## Task objective
Copy out all lines bearing the word "Repository" from the listing below.

## Provided records
-=-=-

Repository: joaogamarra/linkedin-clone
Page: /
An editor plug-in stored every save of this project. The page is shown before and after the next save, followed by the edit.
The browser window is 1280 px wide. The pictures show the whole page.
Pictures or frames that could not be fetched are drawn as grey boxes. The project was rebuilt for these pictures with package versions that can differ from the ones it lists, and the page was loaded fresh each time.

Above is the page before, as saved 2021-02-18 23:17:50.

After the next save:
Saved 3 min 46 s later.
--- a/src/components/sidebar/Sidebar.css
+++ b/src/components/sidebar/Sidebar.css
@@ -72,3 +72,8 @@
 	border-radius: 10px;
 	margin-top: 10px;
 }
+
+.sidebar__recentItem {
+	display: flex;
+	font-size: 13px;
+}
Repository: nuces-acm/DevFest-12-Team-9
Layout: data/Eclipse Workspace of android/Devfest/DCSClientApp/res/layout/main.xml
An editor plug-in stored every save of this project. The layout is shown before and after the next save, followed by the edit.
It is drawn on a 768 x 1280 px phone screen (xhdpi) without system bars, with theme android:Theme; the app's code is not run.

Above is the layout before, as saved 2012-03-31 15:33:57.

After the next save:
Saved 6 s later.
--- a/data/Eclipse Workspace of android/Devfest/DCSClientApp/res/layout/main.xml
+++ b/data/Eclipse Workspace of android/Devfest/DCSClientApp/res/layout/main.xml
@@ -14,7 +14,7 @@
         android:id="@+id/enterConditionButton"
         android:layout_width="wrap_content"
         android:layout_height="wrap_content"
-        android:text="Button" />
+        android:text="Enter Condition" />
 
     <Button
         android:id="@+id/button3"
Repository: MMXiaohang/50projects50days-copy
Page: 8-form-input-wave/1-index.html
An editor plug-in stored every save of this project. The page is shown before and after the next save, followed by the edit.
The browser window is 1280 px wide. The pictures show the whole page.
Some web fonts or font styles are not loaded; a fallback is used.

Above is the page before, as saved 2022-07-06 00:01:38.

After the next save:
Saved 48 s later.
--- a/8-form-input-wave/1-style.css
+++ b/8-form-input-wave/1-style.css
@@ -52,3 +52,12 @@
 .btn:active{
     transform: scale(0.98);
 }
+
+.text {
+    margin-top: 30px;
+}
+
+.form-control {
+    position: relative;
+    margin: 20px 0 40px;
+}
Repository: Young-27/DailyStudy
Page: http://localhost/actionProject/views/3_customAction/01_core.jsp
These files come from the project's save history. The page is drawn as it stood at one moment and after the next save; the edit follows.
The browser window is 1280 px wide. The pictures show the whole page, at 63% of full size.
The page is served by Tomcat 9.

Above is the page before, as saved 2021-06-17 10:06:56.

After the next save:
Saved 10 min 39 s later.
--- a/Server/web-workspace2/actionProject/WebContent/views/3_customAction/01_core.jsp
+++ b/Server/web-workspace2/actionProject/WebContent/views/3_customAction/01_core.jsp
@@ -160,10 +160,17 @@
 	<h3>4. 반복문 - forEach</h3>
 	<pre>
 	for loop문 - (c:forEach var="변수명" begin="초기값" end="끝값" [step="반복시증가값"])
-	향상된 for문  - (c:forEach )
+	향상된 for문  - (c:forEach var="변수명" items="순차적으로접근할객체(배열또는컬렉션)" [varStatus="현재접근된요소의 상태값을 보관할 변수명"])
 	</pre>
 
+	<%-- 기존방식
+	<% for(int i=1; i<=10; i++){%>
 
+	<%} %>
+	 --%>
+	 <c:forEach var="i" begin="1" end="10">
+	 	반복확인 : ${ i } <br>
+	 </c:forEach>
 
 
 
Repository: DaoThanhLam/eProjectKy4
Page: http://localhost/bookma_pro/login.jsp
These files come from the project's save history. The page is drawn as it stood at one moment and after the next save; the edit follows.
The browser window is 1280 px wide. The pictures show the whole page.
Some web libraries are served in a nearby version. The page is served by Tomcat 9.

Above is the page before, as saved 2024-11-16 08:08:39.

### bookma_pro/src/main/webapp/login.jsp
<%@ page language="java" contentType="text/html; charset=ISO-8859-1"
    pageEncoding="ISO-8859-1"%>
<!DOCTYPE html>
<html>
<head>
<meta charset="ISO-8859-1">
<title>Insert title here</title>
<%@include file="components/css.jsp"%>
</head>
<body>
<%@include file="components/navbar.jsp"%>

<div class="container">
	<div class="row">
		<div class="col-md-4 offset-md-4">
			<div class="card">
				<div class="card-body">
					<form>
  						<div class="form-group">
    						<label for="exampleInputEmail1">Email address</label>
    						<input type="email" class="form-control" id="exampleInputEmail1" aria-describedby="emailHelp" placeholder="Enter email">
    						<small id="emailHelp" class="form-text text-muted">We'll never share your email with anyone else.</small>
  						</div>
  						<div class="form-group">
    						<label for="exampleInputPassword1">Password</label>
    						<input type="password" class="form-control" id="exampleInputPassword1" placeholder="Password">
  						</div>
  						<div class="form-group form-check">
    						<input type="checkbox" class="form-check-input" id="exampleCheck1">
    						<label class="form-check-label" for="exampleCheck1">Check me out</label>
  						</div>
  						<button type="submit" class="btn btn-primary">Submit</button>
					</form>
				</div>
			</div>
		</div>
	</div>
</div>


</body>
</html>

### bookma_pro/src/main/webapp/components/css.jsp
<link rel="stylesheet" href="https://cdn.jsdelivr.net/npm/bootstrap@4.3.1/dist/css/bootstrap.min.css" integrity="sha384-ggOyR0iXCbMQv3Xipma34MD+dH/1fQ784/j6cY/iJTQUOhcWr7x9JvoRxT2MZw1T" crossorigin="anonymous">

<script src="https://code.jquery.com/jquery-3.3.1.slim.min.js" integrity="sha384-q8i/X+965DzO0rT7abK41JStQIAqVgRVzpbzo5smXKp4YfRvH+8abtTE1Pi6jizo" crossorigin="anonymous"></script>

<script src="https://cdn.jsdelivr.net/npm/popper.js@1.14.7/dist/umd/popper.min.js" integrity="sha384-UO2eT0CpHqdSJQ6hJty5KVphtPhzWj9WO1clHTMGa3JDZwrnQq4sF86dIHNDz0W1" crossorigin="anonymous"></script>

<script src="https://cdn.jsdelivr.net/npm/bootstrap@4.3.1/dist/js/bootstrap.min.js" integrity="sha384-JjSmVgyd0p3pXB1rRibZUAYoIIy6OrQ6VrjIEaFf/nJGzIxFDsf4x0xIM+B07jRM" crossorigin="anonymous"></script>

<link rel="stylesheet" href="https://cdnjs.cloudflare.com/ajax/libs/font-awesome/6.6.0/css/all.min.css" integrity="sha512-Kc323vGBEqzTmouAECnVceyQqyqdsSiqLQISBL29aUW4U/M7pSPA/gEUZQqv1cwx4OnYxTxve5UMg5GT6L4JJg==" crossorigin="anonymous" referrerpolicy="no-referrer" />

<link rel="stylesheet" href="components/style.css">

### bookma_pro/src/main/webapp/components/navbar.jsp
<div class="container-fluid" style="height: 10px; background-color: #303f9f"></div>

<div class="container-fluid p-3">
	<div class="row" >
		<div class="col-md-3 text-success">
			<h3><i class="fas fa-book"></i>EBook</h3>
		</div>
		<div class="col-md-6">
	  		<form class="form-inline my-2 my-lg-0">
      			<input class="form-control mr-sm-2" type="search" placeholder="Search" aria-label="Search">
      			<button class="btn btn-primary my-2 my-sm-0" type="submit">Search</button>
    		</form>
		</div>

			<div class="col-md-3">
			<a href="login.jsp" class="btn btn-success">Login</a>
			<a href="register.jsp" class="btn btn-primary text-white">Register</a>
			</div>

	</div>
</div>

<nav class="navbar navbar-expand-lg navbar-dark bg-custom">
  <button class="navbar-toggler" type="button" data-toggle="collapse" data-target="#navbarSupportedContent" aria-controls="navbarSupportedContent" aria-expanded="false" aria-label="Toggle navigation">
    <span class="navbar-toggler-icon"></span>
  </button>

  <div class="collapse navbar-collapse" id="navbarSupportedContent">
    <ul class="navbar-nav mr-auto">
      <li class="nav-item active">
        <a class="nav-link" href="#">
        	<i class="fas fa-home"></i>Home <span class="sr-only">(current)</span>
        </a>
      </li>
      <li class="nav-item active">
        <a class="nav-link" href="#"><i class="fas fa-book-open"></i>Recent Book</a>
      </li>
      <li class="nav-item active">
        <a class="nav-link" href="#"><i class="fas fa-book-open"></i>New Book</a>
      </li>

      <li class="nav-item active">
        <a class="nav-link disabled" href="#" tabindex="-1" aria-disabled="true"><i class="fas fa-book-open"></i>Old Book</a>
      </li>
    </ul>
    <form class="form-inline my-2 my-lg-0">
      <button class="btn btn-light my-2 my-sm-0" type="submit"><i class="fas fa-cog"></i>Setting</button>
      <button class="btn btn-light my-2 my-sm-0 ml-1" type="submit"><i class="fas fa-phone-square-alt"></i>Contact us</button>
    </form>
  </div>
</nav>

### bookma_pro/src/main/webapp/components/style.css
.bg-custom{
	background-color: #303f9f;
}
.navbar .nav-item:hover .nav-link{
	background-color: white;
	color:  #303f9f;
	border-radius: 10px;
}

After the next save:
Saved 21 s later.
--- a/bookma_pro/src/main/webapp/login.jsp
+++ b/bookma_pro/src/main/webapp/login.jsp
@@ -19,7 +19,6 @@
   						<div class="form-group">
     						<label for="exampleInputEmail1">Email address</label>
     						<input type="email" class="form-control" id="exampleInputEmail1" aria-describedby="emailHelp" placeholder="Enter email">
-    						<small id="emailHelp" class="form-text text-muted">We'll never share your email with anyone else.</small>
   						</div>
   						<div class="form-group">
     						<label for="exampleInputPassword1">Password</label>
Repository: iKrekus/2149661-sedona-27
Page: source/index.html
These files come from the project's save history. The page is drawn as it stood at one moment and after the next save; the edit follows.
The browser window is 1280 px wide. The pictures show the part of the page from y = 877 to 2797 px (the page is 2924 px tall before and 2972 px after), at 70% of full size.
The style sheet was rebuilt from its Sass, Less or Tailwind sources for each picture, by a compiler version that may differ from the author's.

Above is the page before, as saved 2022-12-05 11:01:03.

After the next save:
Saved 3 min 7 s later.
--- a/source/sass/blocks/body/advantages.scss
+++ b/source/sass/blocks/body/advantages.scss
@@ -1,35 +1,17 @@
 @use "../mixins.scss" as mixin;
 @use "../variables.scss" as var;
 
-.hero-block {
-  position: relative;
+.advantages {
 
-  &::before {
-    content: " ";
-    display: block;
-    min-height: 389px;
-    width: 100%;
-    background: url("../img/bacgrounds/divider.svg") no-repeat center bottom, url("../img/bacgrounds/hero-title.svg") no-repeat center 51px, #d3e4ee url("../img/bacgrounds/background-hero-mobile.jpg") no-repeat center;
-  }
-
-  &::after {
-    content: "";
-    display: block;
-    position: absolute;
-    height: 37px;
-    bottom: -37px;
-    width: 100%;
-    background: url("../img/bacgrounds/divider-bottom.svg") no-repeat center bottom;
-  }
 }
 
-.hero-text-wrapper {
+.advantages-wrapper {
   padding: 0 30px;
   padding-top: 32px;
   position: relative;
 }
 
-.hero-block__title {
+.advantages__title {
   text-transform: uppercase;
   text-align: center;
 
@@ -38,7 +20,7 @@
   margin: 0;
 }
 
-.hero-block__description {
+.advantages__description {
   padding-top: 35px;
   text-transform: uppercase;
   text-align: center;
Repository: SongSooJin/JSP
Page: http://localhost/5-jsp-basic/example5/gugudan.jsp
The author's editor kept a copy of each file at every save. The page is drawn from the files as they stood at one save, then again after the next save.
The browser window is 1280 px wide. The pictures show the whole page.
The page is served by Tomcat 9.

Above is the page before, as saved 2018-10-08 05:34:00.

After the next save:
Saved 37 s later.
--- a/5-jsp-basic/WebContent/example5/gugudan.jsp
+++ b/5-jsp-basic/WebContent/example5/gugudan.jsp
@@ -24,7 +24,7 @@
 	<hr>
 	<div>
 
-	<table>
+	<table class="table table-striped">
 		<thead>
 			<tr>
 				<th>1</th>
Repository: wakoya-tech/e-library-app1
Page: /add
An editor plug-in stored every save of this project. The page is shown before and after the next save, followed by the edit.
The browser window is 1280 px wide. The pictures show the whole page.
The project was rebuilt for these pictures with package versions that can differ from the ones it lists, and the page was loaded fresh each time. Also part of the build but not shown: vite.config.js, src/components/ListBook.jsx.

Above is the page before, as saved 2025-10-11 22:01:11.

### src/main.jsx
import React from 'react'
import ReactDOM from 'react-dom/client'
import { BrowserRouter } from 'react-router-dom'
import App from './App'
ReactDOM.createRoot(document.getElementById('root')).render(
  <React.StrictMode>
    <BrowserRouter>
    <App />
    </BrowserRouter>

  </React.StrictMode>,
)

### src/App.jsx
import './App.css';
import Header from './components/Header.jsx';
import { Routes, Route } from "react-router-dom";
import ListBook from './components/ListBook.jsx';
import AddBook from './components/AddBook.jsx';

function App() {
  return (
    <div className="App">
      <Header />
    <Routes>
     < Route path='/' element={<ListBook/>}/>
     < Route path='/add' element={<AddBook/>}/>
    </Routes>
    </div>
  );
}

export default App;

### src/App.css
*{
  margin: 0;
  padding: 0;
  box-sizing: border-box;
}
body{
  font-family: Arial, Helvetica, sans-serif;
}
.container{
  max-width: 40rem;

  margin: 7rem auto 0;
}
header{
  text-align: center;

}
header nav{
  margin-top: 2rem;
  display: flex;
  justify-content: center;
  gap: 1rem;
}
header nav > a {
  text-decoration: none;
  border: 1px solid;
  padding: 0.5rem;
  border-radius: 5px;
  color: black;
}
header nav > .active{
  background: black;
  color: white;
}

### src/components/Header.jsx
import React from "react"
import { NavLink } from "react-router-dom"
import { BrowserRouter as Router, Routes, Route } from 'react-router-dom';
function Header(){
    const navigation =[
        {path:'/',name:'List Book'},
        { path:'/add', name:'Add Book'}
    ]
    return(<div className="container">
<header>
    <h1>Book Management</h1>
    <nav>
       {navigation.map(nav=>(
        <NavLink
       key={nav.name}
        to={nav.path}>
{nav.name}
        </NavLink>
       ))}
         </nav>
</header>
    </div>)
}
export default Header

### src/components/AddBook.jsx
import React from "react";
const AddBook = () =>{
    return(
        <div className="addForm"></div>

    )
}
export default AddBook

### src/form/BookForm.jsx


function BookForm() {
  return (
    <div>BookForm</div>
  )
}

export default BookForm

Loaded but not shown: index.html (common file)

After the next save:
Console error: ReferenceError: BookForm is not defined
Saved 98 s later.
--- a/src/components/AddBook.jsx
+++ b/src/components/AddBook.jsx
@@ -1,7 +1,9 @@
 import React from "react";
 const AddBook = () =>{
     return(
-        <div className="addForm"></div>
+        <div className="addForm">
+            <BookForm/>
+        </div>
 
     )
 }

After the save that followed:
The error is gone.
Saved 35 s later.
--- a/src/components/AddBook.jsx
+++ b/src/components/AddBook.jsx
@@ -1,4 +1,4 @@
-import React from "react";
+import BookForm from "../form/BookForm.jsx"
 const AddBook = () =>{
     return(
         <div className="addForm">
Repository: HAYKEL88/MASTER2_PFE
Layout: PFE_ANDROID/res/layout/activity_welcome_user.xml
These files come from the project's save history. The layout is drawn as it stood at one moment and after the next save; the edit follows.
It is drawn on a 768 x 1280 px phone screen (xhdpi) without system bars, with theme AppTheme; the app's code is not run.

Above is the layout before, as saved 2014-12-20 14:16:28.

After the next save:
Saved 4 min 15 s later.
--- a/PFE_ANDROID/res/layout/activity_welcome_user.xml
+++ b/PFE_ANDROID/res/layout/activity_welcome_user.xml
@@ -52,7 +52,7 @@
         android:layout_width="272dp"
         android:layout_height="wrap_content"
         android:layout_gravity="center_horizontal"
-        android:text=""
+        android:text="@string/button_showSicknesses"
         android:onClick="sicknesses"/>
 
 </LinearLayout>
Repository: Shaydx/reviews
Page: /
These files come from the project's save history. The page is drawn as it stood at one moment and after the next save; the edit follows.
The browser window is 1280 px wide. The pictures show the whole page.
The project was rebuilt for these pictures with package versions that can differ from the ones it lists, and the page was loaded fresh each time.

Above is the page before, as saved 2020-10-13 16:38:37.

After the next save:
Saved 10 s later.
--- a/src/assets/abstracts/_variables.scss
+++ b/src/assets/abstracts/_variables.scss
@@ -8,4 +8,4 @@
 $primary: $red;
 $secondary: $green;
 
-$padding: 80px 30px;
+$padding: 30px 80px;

-=-=-

## Answer to this problem
Repository: joaogamarra/linkedin-clone
Repository: nuces-acm/DevFest-12-Team-9
Repository: MMXiaohang/50projects50days-copy
Repository: Young-27/DailyStudy
Repository: DaoThanhLam/eProjectKy4
Repository: iKrekus/2149661-sedona-27
Repository: SongSooJin/JSP
Repository: wakoya-tech/e-library-app1
Repository: HAYKEL88/MASTER2_PFE
Repository: Shaydx/reviews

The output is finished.